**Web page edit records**
=-=-=

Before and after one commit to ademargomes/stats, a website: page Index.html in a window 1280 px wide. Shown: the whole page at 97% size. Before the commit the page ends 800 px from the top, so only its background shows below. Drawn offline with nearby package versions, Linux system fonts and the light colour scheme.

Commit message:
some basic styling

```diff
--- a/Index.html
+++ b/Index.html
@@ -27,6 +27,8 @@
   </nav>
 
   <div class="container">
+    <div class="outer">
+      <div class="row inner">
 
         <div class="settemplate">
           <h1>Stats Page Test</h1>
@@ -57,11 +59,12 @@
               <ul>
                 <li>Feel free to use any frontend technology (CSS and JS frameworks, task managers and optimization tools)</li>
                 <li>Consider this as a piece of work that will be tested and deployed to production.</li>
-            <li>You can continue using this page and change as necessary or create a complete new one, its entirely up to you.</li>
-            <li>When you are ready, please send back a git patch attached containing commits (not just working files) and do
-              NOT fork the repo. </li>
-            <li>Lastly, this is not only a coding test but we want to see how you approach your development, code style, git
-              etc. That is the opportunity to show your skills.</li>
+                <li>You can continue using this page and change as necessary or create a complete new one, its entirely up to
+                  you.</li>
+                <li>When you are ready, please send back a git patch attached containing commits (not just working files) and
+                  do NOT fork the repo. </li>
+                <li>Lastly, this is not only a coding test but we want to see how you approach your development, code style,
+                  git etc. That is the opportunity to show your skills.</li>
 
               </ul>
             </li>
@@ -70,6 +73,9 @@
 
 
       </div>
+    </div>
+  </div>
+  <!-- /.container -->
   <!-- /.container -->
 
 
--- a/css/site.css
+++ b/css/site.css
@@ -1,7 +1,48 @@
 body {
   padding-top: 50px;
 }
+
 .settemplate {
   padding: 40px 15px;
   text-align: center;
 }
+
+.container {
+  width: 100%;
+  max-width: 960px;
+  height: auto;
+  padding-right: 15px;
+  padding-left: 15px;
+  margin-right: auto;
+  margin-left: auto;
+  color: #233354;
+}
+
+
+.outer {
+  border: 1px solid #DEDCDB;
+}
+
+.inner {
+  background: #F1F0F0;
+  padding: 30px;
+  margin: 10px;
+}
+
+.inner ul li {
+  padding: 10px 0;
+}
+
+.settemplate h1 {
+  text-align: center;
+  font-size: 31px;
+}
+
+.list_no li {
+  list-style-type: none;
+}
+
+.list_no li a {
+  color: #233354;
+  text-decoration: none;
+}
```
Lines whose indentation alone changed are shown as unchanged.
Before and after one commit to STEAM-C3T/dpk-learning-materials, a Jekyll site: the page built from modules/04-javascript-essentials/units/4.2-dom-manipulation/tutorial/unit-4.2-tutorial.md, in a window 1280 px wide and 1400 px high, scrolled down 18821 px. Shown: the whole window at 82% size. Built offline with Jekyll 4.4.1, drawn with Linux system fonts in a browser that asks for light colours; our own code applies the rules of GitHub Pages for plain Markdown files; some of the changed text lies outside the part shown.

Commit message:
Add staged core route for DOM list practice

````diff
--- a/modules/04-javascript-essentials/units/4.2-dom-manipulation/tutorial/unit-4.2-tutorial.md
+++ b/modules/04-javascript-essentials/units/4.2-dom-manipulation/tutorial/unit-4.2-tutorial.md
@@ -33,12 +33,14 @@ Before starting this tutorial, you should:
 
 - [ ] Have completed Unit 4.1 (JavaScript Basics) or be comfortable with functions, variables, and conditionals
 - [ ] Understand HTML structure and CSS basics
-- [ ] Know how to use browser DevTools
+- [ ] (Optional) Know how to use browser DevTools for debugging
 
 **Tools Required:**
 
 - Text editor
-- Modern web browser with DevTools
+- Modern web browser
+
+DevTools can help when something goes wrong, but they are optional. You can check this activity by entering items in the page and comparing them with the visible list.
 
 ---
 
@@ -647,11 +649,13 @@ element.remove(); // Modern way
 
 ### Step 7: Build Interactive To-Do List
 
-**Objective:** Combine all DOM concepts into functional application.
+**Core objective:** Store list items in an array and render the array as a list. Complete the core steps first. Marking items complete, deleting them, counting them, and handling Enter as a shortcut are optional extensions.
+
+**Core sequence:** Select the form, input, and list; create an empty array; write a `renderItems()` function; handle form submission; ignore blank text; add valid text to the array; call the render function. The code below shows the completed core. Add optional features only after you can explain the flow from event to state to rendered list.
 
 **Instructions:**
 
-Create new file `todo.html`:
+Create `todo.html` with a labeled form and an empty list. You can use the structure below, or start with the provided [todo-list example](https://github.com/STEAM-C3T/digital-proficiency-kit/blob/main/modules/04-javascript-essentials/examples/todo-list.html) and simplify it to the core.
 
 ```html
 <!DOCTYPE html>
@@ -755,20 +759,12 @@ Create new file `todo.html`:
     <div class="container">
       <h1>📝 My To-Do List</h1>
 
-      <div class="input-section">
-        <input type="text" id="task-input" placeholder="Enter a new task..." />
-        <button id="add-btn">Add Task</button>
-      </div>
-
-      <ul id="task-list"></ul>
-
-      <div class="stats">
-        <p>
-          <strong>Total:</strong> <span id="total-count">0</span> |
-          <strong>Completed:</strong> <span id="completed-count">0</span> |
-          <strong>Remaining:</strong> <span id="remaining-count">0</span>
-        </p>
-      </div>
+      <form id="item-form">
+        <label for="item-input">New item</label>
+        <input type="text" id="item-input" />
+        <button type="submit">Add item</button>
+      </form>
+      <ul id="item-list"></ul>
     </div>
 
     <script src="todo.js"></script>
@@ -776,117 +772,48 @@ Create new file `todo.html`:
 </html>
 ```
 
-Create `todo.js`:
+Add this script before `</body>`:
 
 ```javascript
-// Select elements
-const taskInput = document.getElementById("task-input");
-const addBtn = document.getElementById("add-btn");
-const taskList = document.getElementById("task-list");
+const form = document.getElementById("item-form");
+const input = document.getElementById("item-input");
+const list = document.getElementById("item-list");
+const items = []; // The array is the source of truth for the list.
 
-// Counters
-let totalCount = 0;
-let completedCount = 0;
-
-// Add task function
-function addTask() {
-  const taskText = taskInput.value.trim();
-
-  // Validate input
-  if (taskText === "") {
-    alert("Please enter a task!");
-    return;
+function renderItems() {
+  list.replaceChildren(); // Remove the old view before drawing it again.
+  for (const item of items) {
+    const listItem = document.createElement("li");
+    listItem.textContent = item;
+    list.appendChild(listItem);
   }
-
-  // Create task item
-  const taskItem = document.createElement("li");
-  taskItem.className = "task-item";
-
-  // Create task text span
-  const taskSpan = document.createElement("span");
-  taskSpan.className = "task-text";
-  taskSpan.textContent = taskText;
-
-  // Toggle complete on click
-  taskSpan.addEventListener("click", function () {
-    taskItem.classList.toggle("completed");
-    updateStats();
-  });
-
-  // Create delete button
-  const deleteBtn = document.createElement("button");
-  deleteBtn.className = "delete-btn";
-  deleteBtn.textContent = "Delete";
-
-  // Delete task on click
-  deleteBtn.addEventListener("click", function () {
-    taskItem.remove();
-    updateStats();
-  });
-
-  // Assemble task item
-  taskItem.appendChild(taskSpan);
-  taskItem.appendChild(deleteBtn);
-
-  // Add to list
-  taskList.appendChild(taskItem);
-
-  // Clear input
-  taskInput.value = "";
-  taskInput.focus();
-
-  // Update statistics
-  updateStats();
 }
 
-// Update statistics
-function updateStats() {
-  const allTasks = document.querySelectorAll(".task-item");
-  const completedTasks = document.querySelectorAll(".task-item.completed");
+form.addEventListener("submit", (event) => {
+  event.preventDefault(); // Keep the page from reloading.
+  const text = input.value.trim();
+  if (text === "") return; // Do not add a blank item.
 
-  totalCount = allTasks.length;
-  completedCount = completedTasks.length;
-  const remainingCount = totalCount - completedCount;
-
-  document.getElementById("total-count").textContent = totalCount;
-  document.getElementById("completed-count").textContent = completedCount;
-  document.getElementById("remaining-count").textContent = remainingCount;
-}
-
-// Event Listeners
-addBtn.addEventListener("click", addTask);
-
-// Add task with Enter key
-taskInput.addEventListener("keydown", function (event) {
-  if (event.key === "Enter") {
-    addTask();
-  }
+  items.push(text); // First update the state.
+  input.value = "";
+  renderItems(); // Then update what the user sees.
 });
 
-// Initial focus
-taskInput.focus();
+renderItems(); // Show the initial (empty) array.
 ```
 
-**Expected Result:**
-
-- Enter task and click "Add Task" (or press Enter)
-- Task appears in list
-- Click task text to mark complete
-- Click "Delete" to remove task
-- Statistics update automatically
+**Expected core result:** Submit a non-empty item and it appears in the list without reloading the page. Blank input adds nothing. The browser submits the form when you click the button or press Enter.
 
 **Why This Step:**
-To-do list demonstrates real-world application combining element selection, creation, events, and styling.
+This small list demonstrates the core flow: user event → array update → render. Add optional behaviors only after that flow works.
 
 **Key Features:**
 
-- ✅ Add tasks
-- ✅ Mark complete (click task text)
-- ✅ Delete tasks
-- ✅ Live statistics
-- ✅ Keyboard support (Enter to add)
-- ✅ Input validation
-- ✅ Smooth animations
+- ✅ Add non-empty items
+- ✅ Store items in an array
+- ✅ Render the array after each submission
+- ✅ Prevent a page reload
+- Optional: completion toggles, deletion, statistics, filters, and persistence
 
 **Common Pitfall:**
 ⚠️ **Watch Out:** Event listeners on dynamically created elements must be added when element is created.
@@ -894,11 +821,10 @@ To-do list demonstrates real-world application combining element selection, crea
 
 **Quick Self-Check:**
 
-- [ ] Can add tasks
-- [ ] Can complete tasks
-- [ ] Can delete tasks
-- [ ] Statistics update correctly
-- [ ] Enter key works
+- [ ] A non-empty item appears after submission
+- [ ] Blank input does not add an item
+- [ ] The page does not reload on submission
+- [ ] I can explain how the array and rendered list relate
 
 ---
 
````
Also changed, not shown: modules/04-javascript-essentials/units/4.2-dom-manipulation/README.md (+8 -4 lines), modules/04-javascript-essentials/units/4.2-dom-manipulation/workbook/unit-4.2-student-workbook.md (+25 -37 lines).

=-=-=

**Directions for this task**
Work through the records above. Copy every line with the string "taskItem".

**Problem solution**
-  const taskItem = document.createElement("li");
-  taskItem.className = "task-item";
-    taskItem.classList.toggle("completed");
-    taskItem.remove();
-  taskItem.appendChild(taskSpan);
-  taskItem.appendChild(deleteBtn);
-  taskList.appendChild(taskItem);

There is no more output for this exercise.